I don’t believe for any amount of time the game would have been lauded on such a scale if this hadn’t happened. Likewise if The Division had been allowed to grow its fan base organically – it wouldn’t have suffered such a public failing. Yes it’s important to get returns on video game investments as soon as possible – but when the cost is the risk of such negative feedback and such lasting scorn on a brand – is it really worth it?
All this discussion is without addressing some of the years other big bombs. The likes of Street Fighter V (Capcom) and Battleborn arrived with huge hype but crashed out the gates. Lack of communication suffocating the discussion around them and condemning these games to negative press. There have been other titles too that fell foul of marketing mismanagement. Gamers not told what awaited them when they purchased or failure to build hype adequately.
How can this be fixed then? It requires effort from all sides for change to ever truly be enacted. Publishers need to be realistic with their games; and stop trying to create AAA-hits out the gate. If a game isn’t ready for showtime, tell gamers. We live in an age where games can be improved on and patched – so why not take advantage of that? If SFV had been released to this, maybe it’s early reception wouldn’t have been harsh. It might also have saved titles such as The Division from awkward reactions when they landed.
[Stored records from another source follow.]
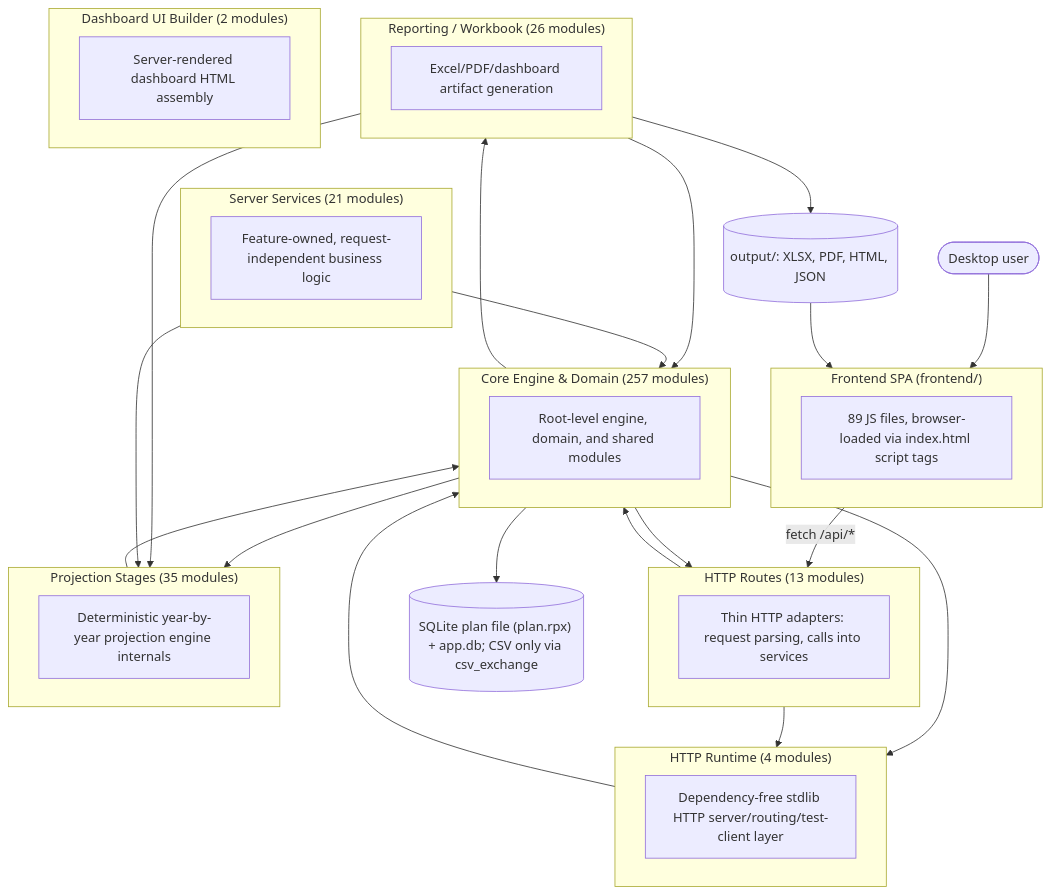
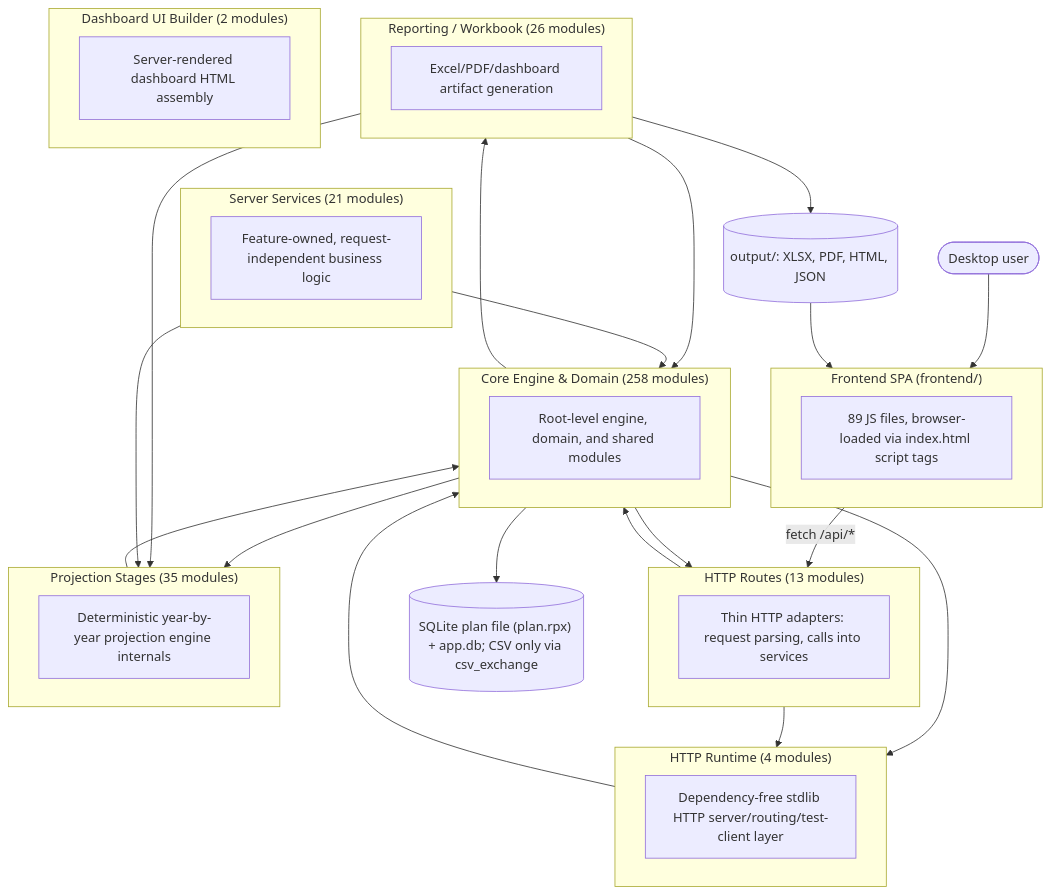
Before and after one commit to matthartzman/retirement_system: the first of 2 diagrams in documentation/reference/SYSTEM_ARCHITECTURE_DIAGRAM.md, drawn with Mermaid. The commit also changed other lines of this file and 9 other files, not shown here.

````diff
--- a/documentation/reference/SYSTEM_ARCHITECTURE_DIAGRAM.md
+++ b/documentation/reference/SYSTEM_ARCHITECTURE_DIAGRAM.md
@@ -11,44 +11,44 @@
 ```mermaid
 flowchart TB
     User(["Desktop user"]) --> FE
     subgraph FE["Frontend SPA (frontend/)"]
         FEcount["89 JS files, browser-loaded via index.html script tags"]
     end
     FE -->|fetch /api/*| L_HTTP_Routes
     subgraph L_HTTP_Routes["HTTP Routes (13 modules)"]
         L_HTTP_Routes_d["Thin HTTP adapters: request parsing, calls into services"]
     end
     subgraph L_Server_Services["Server Services (21 modules)"]
         L_Server_Services_d["Feature-owned, request-independent business logic"]
     end
     subgraph L_HTTP_Runtime["HTTP Runtime (4 modules)"]
         L_HTTP_Runtime_d["Dependency-free stdlib HTTP server/routing/test-client layer"]
     end
-    subgraph L_Core_Engine___Domain["Core Engine & Domain (257 modules)"]
+    subgraph L_Core_Engine___Domain["Core Engine & Domain (258 modules)"]
         L_Core_Engine___Domain_d["Root-level engine, domain, and shared modules"]
     end
     subgraph L_Projection_Stages["Projection Stages (35 modules)"]
         L_Projection_Stages_d["Deterministic year-by-year projection engine internals"]
     end
     subgraph L_Reporting___Workbook["Reporting / Workbook (26 modules)"]
         L_Reporting___Workbook_d["Excel/PDF/dashboard artifact generation"]
     end
     subgraph L_Dashboard_UI_Builder["Dashboard UI Builder (2 modules)"]
         L_Dashboard_UI_Builder_d["Server-rendered dashboard HTML assembly"]
     end
     L_Core_Engine___Domain --> L_HTTP_Routes
     L_Core_Engine___Domain --> L_HTTP_Runtime
     L_Core_Engine___Domain --> L_Projection_Stages
     L_Core_Engine___Domain --> L_Reporting___Workbook
     L_HTTP_Routes --> L_Core_Engine___Domain
     L_HTTP_Routes --> L_HTTP_Runtime
     L_HTTP_Runtime --> L_Core_Engine___Domain
     L_Projection_Stages --> L_Core_Engine___Domain
     L_Reporting___Workbook --> L_Core_Engine___Domain
     L_Reporting___Workbook --> L_Projection_Stages
     L_Server_Services --> L_Core_Engine___Domain
     L_Server_Services --> L_Projection_Stages
     L_Core_Engine___Domain --> DB[("SQLite plan file (plan.rpx) + app.db; CSV only via csv_exchange")]
     L_Reporting___Workbook --> Outputs[("output/: XLSX, PDF, HTML, JSON")]
     Outputs --> FE
 ```
````
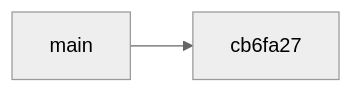
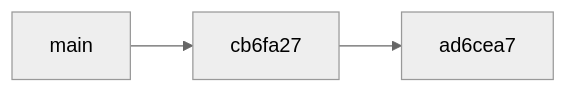
Before and after one commit to thenativeweb/temp--git: the second of 2 diagrams in README.md, drawn with Mermaid (neutral theme). The commit also changed other lines of this file, not shown here.

````diff
--- a/README.md
+++ b/README.md
@@ -47,4 +55,5 @@
 ```mermaid
 flowchart LR
   main --> cb6fa27
+  cb6fa27 --> ad6cea7
 ```
````
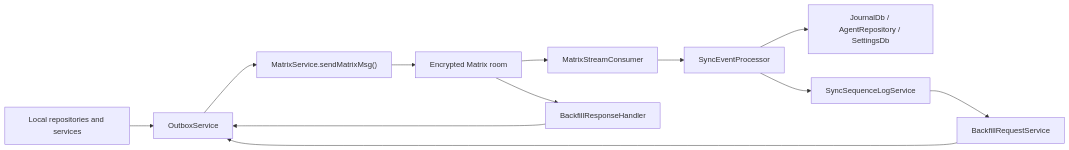
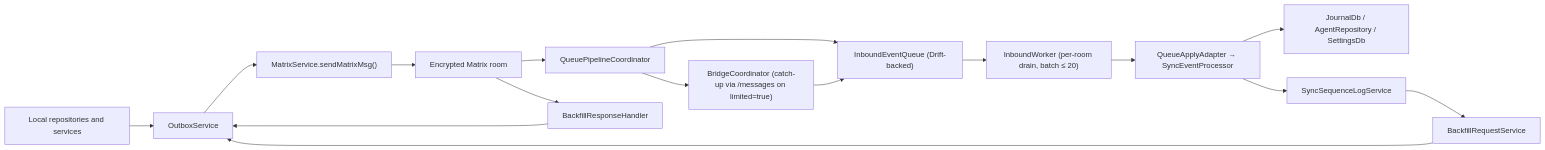
Before and after one commit to matthiasn/lotti: the first of 7 diagrams in lib/features/sync/README.md, drawn with Mermaid. The commit also changed other lines of this file and 5 other files, not shown here.

````diff
--- a/lib/features/sync/README.md
+++ b/lib/features/sync/README.md
@@ -24,16 +24,20 @@
 ```mermaid
 flowchart LR
   Local["Local repositories and services"] --> Outbox["OutboxService"]
   Outbox --> Sender["MatrixService.sendMatrixMsg()"]
   Sender --> Room["Encrypted Matrix room"]
 
-  Room --> Consumer["MatrixStreamConsumer"]
-  Consumer --> Processor["SyncEventProcessor"]
-  Processor --> Stores["JournalDb / AgentRepository / SettingsDb"]
-  Processor --> Sequence["SyncSequenceLogService"]
+  Room --> QueueCoord["QueuePipelineCoordinator"]
+  QueueCoord --> Bridge["BridgeCoordinator (catch-up via /messages on limited=true)"]
+  QueueCoord --> Queue["InboundEventQueue (Drift-backed)"]
+  Bridge --> Queue
+  Queue --> Worker["InboundWorker (per-room drain, batch ≤ 20)"]
+  Worker --> Apply["QueueApplyAdapter → SyncEventProcessor"]
+  Apply --> Stores["JournalDb / AgentRepository / SettingsDb"]
+  Apply --> Sequence["SyncSequenceLogService"]
 
   Sequence --> BackfillReq["BackfillRequestService"]
   Room --> BackfillResp["BackfillResponseHandler"]
   BackfillReq --> Outbox
   BackfillResp --> Outbox
 ```
````
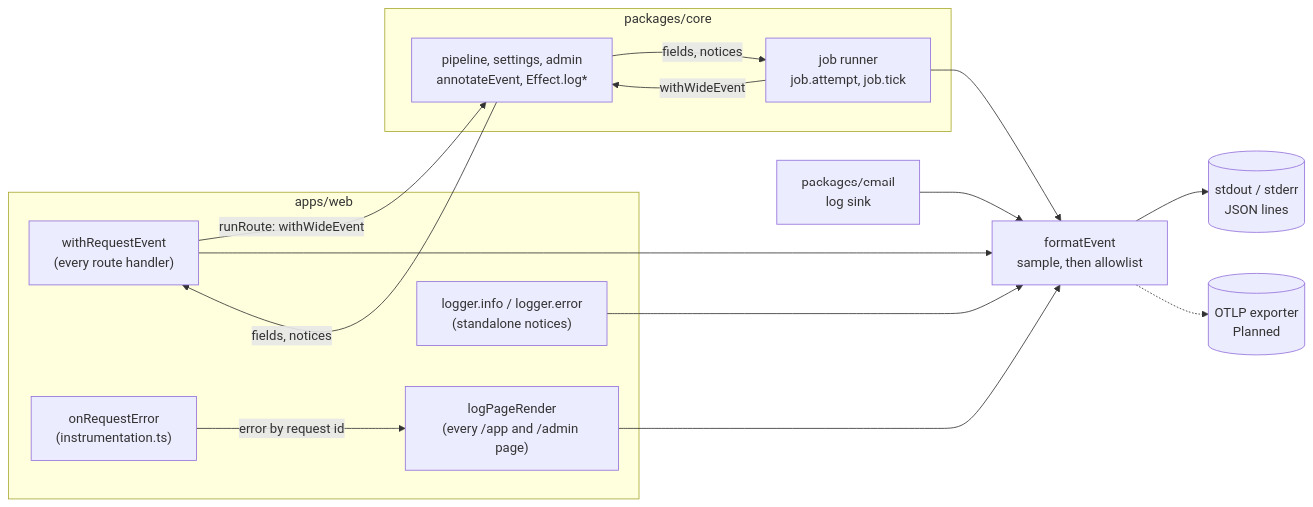
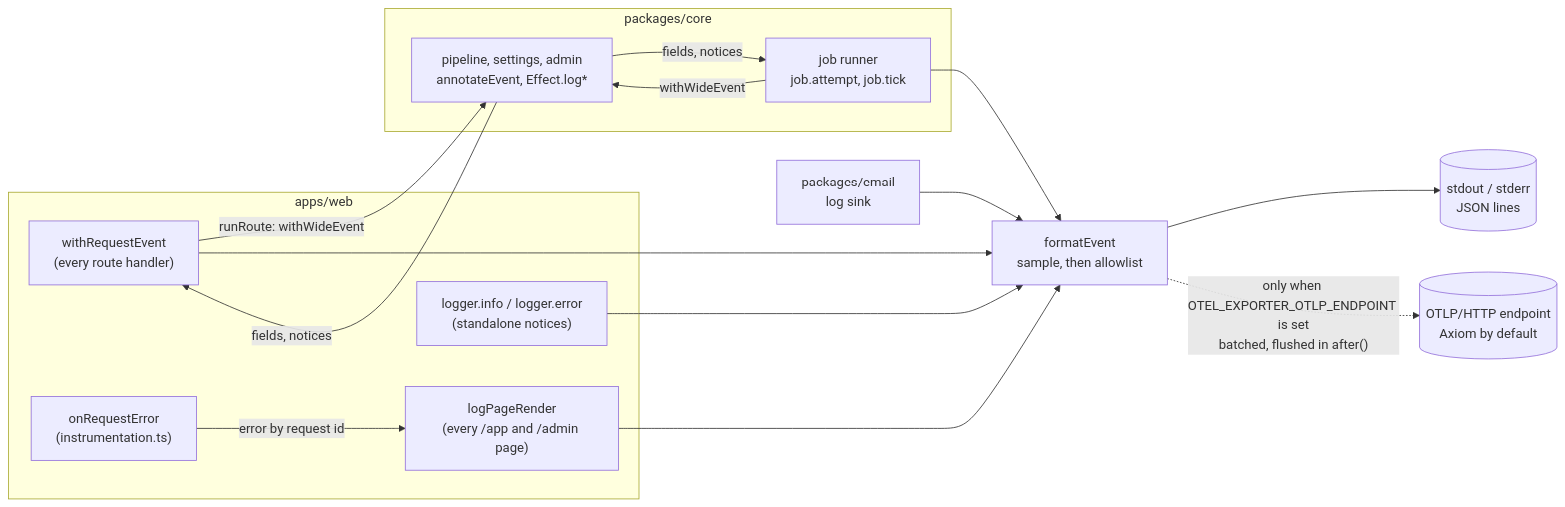
The diagram in docs/architecture/flows/observability.md (bhimrazy/receipt-ocr-app), drawn with Mermaid before and after one commit. The commit also changed other lines of this file and 23 other files, not shown here.

First line of the commit message:
feat(telemetry): export wide events over OTLP when an endpoint is set

````diff
--- a/docs/architecture/flows/observability.md
+++ b/docs/architecture/flows/observability.md
@@ -12,30 +12,30 @@
 ```mermaid
 flowchart LR
   subgraph web[apps/web]
     route["withRequestEvent<br/>(every route handler)"]
     page["logPageRender<br/>(every /app and /admin page)"]
     onerr["onRequestError<br/>(instrumentation.ts)"]
     other["logger.info / logger.error<br/>(standalone notices)"]
   end
   subgraph core[packages/core]
     runner["job runner<br/>job.attempt, job.tick"]
     deep["pipeline, settings, admin<br/>annotateEvent, Effect.log*"]
   end
   email["packages/email<br/>log sink"]
   fmt["formatEvent<br/>sample, then allowlist"]
   out[("stdout / stderr<br/>JSON lines")]
-  otlp[("OTLP exporter<br/>Planned")]
+  otlp[("OTLP/HTTP endpoint<br/>Axiom by default")]
 
   route -- "runRoute: withWideEvent" --> deep
   runner -- "withWideEvent" --> deep
   deep -- "fields, notices" --> route
   deep -- "fields, notices" --> runner
   onerr -- "error by request id" --> page
   route --> fmt
   page --> fmt
   runner --> fmt
   other --> fmt
   email --> fmt
   fmt --> out
-  fmt -.-> otlp
+  fmt -. "only when OTEL_EXPORTER_OTLP_ENDPOINT is set<br/>batched, flushed in after()" .-> otlp
 ```
````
As well as this, perhaps the gaming press at large needs to stop being drawn in by such unknown entities. Instead of writing fluff pieces and conducting endless swooning interviews with developers; perhaps it’s our role to be more critical in the build-up to a video games release. Part of the reason hype runs so rampant is that journalists attempt to cosy up; preventing proper critical discourse. If gamers aren’t being given the proper information they need, how can they make a truly informed decision.
Hopefully lessons can be learned from 2016’s biggest flops. The games that promised much, but fell to hype.